About this task:
Write out every line below that contains "html".

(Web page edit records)
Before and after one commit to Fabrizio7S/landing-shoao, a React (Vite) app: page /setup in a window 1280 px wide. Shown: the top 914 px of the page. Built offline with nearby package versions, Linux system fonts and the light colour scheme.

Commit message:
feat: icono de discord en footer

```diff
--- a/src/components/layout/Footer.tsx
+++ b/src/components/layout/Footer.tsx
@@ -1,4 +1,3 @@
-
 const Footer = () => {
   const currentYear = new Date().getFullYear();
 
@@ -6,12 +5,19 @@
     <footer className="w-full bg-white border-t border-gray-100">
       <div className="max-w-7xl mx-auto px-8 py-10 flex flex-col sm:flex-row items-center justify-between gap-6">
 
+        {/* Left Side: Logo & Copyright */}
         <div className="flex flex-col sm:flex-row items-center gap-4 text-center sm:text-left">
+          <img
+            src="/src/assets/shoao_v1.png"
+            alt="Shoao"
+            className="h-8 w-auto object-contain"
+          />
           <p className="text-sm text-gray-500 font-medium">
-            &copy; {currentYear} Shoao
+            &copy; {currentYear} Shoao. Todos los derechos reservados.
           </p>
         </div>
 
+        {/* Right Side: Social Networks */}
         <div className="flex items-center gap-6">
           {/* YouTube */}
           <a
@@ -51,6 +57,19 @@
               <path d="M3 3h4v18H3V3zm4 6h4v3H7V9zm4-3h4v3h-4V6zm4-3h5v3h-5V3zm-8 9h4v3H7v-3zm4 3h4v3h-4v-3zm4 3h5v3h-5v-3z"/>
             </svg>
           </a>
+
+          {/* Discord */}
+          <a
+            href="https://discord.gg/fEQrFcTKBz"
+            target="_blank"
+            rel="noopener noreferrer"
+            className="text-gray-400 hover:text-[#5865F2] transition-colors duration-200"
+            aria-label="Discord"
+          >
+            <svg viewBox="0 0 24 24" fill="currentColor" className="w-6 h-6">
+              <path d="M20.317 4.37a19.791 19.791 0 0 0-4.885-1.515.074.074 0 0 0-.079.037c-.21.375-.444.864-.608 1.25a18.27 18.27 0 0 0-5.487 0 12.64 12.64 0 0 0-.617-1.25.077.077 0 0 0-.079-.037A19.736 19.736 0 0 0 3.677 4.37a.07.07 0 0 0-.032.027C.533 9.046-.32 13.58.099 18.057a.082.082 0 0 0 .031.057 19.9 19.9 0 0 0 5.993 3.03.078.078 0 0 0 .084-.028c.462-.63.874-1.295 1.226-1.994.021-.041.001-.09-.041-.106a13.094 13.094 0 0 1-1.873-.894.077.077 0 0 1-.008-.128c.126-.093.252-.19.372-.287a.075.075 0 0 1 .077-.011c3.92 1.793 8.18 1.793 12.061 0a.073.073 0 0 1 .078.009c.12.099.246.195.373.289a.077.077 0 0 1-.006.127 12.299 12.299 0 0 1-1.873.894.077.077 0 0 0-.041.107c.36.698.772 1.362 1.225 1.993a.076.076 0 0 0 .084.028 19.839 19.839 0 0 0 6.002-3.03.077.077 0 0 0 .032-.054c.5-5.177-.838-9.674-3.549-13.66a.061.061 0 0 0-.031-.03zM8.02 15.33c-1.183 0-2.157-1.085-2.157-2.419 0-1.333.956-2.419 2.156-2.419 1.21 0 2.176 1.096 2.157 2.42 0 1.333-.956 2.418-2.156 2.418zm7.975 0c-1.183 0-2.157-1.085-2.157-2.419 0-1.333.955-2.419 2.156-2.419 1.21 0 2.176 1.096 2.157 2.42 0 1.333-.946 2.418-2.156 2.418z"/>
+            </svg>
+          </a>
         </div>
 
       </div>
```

...

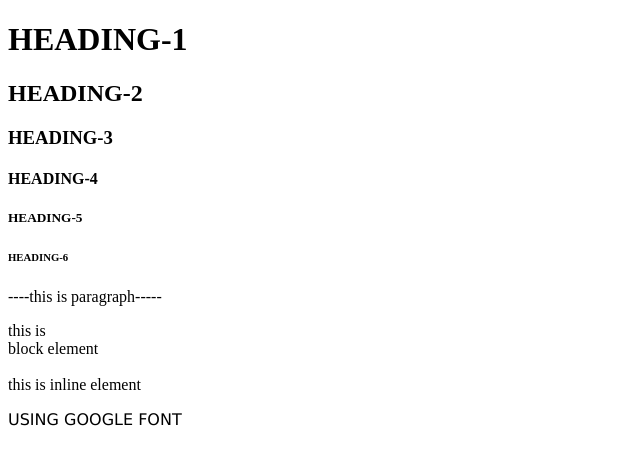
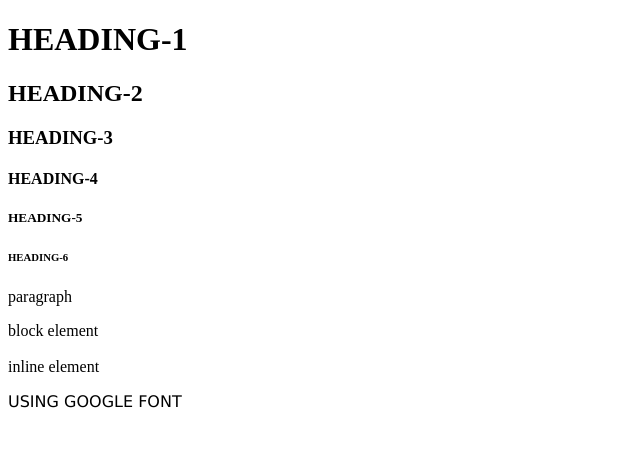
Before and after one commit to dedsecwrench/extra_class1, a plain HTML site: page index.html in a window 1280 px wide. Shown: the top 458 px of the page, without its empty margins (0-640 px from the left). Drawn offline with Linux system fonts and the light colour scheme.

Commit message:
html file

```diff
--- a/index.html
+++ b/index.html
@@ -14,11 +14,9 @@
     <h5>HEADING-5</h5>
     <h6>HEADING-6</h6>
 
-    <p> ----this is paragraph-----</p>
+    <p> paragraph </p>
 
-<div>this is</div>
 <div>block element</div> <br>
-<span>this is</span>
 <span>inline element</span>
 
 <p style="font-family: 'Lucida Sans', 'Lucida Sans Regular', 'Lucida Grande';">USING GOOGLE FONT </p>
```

Written solution:
Before and after one commit to dedsecwrench/extra_class1, a plain HTML site: page index.html in a window 1280 px wide. Shown: the top 458 px of the page, without its empty margins (0-640 px from the left). Drawn offline with Linux system fonts and the light colour scheme.
html file
--- a/index.html
+++ b/index.html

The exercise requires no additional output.